MATERIAL FOR THE TASK section start
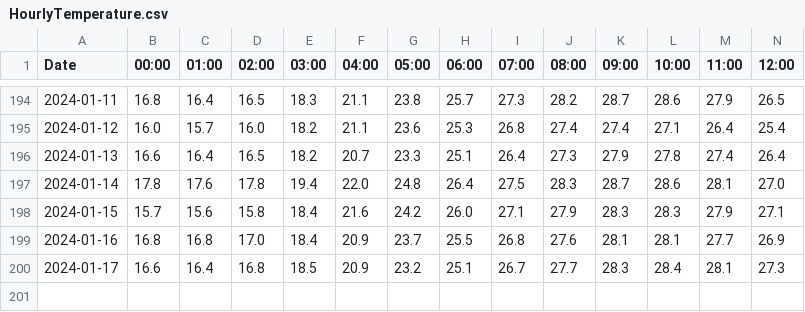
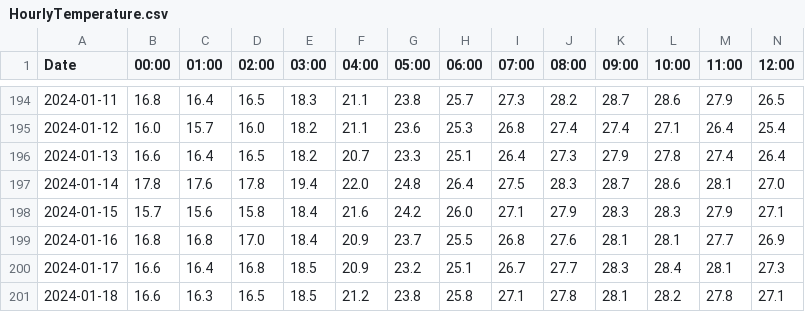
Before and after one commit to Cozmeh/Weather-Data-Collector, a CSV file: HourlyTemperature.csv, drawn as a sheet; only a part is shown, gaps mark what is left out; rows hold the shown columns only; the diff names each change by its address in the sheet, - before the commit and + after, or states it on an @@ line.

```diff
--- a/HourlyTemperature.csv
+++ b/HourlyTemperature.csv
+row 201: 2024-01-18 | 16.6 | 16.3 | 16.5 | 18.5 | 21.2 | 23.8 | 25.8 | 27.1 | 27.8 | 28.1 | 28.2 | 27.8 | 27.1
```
MATERIAL FOR THE TASK section end
MATERIAL FOR THE TASK section start
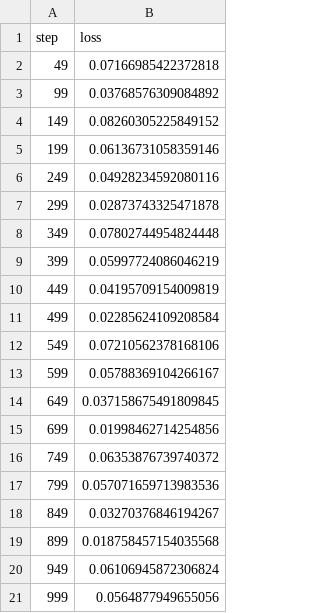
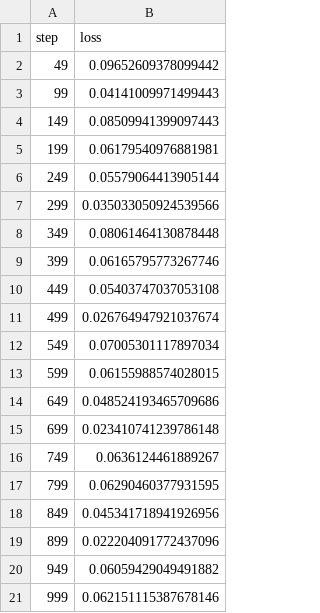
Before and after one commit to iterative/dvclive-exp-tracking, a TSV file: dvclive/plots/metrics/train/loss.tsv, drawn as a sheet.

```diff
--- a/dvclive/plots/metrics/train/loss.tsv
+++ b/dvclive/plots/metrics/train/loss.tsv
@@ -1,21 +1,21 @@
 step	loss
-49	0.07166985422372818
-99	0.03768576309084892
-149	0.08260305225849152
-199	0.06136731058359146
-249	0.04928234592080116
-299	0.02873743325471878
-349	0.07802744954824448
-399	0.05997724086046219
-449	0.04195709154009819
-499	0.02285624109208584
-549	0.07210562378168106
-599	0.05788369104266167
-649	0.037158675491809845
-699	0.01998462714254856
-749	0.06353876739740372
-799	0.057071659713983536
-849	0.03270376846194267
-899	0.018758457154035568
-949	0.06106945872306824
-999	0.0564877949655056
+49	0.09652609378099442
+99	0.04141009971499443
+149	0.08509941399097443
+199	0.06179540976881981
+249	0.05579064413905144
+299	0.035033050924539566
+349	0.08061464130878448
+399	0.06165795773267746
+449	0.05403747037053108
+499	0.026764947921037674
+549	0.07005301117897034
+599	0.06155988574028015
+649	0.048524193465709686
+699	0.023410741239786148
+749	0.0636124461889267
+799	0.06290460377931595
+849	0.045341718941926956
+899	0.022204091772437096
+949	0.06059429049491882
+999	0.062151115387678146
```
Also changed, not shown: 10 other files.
MATERIAL FOR THE TASK section end
EXERCISE DESCRIPTION
Lines holding the word "drawn" in the entries above are the ones to pull out. Copy them all.

SOLUTION FOR THIS TASK
Before and after one commit to Cozmeh/Weather-Data-Collector, a CSV file: HourlyTemperature.csv, drawn as a sheet; only a part is shown, gaps mark what is left out; rows hold the shown columns only; the diff names each change by its address in the sheet, - before the commit and + after, or states it on an @@ line.
Before and after one commit to iterative/dvclive-exp-tracking, a TSV file: dvclive/plots/metrics/train/loss.tsv, drawn as a sheet.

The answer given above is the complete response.